Top of Records to process

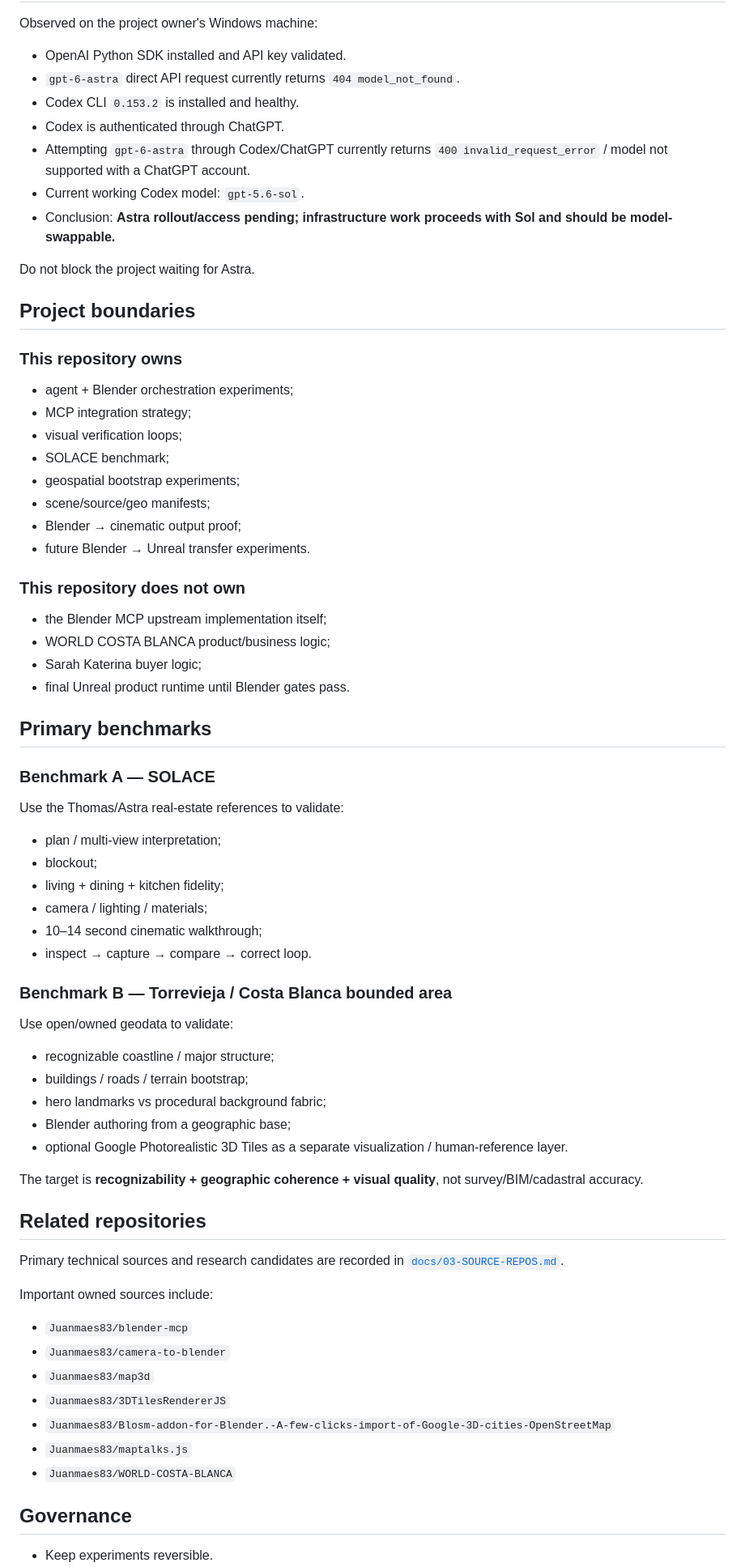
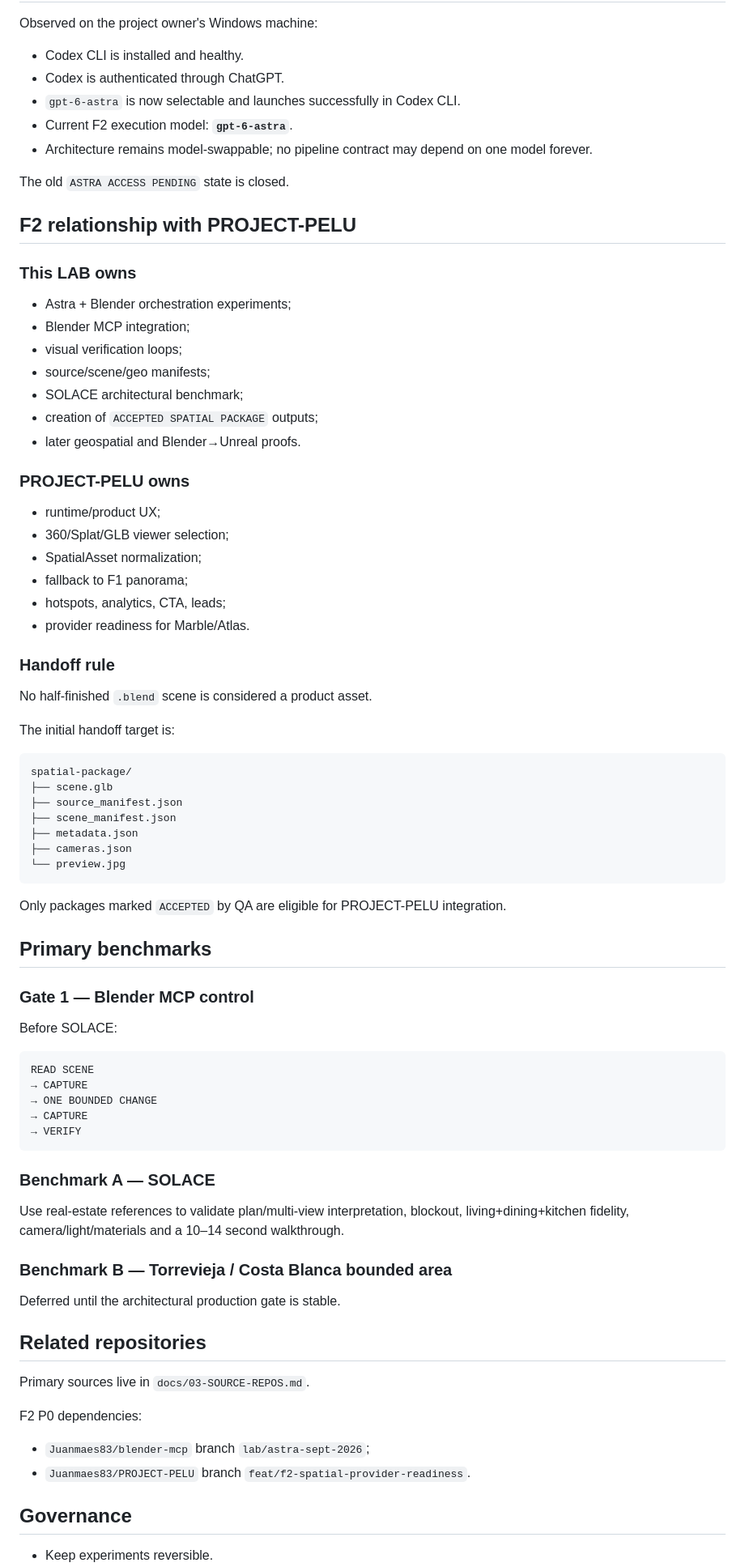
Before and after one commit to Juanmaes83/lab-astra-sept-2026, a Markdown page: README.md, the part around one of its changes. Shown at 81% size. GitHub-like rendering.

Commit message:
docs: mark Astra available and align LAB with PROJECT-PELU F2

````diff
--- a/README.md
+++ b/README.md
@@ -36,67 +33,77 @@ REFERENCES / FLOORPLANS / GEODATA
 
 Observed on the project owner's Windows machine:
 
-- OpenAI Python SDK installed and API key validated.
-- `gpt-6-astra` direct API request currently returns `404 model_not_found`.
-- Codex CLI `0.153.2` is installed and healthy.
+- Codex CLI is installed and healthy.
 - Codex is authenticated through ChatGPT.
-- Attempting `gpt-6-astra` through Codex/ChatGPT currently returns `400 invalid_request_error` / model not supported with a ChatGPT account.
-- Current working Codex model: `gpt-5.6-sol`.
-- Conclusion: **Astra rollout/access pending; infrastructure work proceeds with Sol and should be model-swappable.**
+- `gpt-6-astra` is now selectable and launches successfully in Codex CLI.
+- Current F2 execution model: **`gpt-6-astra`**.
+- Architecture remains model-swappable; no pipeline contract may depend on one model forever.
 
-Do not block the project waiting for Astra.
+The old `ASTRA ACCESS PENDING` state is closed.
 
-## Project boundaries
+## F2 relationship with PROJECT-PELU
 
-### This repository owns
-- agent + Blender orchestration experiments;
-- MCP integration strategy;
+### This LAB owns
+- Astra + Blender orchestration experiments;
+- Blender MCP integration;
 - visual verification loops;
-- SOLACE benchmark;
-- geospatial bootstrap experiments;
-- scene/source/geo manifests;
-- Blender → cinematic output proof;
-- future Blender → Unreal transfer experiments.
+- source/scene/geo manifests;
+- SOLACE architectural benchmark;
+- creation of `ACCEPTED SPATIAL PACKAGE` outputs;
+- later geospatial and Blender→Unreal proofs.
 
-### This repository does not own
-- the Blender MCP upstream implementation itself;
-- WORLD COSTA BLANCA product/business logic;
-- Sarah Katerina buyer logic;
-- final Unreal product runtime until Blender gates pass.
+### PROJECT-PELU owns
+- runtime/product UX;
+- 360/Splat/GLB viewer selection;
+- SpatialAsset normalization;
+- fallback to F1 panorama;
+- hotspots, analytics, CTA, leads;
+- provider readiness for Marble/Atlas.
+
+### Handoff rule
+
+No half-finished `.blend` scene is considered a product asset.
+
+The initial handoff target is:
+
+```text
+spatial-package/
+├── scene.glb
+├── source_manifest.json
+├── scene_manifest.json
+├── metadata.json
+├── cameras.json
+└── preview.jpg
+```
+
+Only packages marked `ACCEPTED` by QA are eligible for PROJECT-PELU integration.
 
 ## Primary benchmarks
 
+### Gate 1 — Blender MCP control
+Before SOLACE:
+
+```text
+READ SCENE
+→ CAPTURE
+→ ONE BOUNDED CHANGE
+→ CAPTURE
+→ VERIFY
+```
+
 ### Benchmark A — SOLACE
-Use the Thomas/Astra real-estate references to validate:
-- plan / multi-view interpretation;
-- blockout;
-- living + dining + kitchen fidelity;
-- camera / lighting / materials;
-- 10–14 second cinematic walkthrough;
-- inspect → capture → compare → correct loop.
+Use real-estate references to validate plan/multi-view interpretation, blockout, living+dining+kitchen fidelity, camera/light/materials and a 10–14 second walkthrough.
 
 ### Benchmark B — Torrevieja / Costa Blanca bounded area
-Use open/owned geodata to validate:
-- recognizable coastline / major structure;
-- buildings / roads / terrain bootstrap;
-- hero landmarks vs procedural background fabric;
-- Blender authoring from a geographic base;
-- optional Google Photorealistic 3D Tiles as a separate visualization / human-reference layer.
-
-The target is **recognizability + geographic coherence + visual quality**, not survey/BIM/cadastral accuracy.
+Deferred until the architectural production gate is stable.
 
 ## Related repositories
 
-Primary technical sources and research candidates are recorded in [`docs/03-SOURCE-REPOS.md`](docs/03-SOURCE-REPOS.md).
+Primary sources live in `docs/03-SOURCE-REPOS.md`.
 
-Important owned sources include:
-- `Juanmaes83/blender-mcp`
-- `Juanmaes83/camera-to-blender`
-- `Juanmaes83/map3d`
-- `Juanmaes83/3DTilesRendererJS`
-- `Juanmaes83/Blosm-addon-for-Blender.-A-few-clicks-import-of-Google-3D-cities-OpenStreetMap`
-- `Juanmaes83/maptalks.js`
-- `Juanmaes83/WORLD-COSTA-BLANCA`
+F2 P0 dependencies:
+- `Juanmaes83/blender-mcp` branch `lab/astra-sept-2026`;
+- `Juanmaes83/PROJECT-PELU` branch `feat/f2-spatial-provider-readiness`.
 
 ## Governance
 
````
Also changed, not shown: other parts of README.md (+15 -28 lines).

Bottom of Records to process

Problem
Where a line above contains the string "PELU", tally it, then give the number alone.

Output of the task
5